So after 20 minutes of checking for my wallet, then inching another foot, then trying to understand what was just yelled in Italian, then smelling the incense coals being swung above my head for the third time and meanwhile fighting off fits of claustrophobia, we made it to the hotel. There, we realized the cab driver just really did not know where the hotel was, as it was perfectly reachable by car (noted by all of the cars parked outside of it).
After our arrival we were perfectly primed for the rest that Naples had to offer. On New Years Eve we dodged fire crackers that were thrown by the lovely, sweet, Italian boys that can do no wrong in their mothers eyes. My father was offered a special price if he would buy out an entire shop of pianos, and we learned that a bottle of wine on a restaurant menu can come in any size or price, the details of which will of course not be listed on the menu, nor told to you.
In fact, not half of what a restaurant serves will be listed on the menu. This all actually made lunch quite interesting, almost a game of roulette.. Ask for a bottle of red and see how much they charge us... Ask for a plate of fish and see what arrives...Ask for the vegetable of the day... and then later see that someone else at another table got something much better.
To supplement our dining roulette, my mother and I carried out a pastry and pizza tasting. Throughout the week, we tasted the offerings of 4 pizzerias and about 7 pastry shops. My father whole-heartedly gave up early on, after only two pizzas, referring to the chewy soft Neapolitan pizza dough as similar to a "slightly soggy pancake".
While we did not get through all of the pastries in the city, our very scientific summary is that we can also do without the Neapolitan pizza, but the pastries are absolutely not to be missed. If you are headed to the area any time soon, send me a note and I can give you all of my recommendations for great food, and don't worry the Presepe street should be walk-able until next December.
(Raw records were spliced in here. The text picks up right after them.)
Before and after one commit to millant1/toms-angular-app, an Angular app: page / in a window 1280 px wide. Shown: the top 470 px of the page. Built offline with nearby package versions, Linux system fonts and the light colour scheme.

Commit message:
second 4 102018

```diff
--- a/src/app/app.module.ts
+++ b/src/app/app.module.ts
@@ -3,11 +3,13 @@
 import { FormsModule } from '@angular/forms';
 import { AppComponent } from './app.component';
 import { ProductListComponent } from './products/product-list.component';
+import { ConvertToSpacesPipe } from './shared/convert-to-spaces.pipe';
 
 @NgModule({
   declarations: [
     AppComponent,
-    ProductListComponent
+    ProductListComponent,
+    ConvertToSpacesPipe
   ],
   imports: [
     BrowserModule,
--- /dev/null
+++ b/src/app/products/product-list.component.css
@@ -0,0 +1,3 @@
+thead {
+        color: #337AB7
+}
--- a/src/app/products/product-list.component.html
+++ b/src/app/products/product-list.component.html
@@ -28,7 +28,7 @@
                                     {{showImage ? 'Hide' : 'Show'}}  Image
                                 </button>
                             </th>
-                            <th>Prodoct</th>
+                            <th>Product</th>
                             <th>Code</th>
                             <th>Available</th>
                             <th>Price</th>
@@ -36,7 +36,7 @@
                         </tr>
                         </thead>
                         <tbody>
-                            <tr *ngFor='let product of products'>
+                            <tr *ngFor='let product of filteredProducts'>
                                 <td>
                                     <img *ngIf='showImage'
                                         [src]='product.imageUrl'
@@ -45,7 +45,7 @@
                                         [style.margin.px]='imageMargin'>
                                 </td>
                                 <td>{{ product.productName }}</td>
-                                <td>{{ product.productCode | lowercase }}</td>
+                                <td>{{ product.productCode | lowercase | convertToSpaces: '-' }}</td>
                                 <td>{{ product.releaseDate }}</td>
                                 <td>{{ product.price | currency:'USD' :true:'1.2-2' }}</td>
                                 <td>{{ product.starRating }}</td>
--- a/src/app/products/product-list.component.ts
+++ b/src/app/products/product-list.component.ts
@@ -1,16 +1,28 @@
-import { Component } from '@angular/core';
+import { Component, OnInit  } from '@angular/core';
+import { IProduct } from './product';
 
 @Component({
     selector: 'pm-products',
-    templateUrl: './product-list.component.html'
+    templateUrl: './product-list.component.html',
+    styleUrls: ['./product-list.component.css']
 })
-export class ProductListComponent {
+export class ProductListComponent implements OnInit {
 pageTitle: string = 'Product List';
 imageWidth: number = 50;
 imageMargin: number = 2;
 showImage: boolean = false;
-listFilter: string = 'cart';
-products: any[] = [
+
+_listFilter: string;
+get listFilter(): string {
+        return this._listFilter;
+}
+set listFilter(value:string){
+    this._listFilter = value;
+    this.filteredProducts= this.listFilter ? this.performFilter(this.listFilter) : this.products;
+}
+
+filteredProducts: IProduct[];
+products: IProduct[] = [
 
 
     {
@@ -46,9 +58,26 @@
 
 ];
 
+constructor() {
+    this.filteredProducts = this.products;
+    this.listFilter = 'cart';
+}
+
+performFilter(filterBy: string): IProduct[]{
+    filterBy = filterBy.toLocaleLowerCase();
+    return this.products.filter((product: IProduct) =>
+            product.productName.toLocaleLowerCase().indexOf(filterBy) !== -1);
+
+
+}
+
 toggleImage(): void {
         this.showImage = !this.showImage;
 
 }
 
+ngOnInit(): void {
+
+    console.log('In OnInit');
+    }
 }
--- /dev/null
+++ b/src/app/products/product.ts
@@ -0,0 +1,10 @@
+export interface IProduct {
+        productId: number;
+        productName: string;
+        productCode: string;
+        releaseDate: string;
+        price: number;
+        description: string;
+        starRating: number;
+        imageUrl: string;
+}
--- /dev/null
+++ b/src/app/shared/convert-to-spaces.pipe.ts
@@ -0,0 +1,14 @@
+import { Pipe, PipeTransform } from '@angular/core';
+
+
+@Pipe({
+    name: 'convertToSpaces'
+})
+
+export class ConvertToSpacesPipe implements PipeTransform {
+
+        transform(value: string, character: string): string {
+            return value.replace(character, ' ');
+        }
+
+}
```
Before we could part with Naples we got to experience one good bout of Italian bureaucracy. As we boarded the plane, the British pilot mentioned that the Italian gas man did not fill our tank enough so he would have to quickly return to do so, then we would be off. Easy, right? No.
After 20 minutes, the pilot returned to tell us that it is Italian law for there to be a fire truck on guard when the gas tank is filled with passengers on board, so the fire truck is on its way. Then we can fill and go.
20 minutes later, the pilot is exasperated. He says that the fire truck can not come to this area of the airport (well it is a good thing that we are not actually on fire), so we will have to move to where they can reach us. Then the fire truck will come, and the tank will be filled, and then we can go.
20 minutes later, we have moved, the fire truck shows up, the gas man shows up, and the tank is filled in 10 minutes. We finally depart, leaving the Bay of Naples and all of its lovely nonsense until next time.
Other Non-food pictures
The Bay of Naples and Mt.Vesuvius
The Lungo Mare (The Seaside Walk)
Above the city
View from the hills
My mother was lucky enough to find a secret admirer ("Rita ti amo!")